War in Ukraine: Risk of Famine at Highest Point in DecadesAN ANALYSIS BY GUIDO ALFANI AND CORMAC O GRADA EXAMINES THE CAUSES OF PAST FOOD SHORTAGES, WITH IMPLICATIONS OF GREAT RELEVANCE FOR TODAY
Famines have devastated entire regions throughout human history. We are inclined to think that they usually occur as a consequence of armed conflicts that are especially frequent in the poorer areas of the world, but a long-term analysis conducted by Guido Alfani (professor of Economic History at Bocconi University) and Cormac Ó Gráda (professor emeritus of Economics at University College Dublin) for the Centre for Economic Policy Research shows that before the industrial age, famines were caused by demographic pressure combined with abnormal atmospheric events. These factors, combined with the ongoing war in Ukraine and the continuing Covid-19 pandemic, are still at work today.
Excessive population pressure, resulting from population growth that could not be sustained by available food resources, was at the root of the famines observed until about the mid-18th century. But that factor, though necessary, was not by itself sufficient. The triggering events were climatic in nature: if crops were poor due to bad weather in the spring and summer for more than two consecutive years, the risk of famine was extremely high.
Famines that occurred from that period onward, on the other hand, can be more directly linked to human interventions: mismanagement of resources, disparities in access to food, in some cases even deliberate attempts to starve entire populations, as well as conflicts.
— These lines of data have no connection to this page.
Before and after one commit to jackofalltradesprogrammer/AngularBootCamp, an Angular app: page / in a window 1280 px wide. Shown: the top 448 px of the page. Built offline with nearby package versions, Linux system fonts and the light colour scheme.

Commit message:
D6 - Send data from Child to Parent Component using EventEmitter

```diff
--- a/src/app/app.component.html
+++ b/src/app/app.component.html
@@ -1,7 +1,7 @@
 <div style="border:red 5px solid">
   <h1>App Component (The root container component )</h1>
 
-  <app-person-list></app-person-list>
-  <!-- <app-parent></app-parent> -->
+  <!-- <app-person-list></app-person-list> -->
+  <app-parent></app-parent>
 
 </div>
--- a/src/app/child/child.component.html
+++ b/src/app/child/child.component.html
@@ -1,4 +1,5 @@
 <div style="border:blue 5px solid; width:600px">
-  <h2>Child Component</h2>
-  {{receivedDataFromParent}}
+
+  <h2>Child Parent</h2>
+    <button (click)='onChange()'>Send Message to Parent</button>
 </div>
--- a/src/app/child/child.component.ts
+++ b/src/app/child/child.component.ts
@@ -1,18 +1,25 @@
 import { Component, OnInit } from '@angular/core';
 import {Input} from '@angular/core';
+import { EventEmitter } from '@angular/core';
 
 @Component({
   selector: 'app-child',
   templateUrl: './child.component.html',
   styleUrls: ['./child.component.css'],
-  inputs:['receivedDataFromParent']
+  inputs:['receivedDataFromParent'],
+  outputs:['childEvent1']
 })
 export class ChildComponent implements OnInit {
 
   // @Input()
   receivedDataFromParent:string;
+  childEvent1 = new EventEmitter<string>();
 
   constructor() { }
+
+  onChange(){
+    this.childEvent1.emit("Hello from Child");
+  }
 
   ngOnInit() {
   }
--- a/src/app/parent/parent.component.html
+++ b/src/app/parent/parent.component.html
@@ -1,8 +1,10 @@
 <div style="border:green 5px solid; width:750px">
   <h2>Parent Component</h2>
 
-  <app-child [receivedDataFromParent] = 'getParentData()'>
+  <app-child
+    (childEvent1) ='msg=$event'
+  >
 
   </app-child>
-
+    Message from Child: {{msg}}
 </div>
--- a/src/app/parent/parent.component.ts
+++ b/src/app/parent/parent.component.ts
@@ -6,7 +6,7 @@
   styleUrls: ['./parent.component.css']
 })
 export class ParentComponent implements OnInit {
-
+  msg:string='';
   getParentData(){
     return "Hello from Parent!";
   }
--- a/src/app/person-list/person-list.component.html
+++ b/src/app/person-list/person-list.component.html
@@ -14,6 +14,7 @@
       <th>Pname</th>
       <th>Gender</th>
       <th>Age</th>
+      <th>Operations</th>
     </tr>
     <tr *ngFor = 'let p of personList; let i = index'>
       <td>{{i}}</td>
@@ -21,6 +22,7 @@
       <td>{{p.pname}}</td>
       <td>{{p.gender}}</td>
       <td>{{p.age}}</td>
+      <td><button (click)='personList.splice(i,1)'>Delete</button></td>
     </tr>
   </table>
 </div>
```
What indications for the present can be drawn from observing such a long period in the past? Until a few years ago, there was moderate optimism related to the slow but steady decline in the number of people in food deprivation. The occurrence of extreme weather events related to human-caused climate change and the Covid-19 pandemic, unfortunately, reversed the positive trend. While about 8 percent of the population was malnourished in 2018, the figure jumped to 9.8 percent in 2021.
In the last six months, these already worrying circumstances have been compounded by the war in Ukraine, which is known to involve one of the most important grain-exporting countries. We are therefore at a crucial point: will this war be the detonator of a severe famine? According to Alfani and Ó Gráda, “this question has no easy answer. Although, in the current situation, all the major factors associated with past famines appear to be present simultaneously, much depends on future and unforeseeable developments. One thing, however, is clear: the risk of famine is today much higher than it has been for many decades. It must not be underestimated.”
by Andrea Costa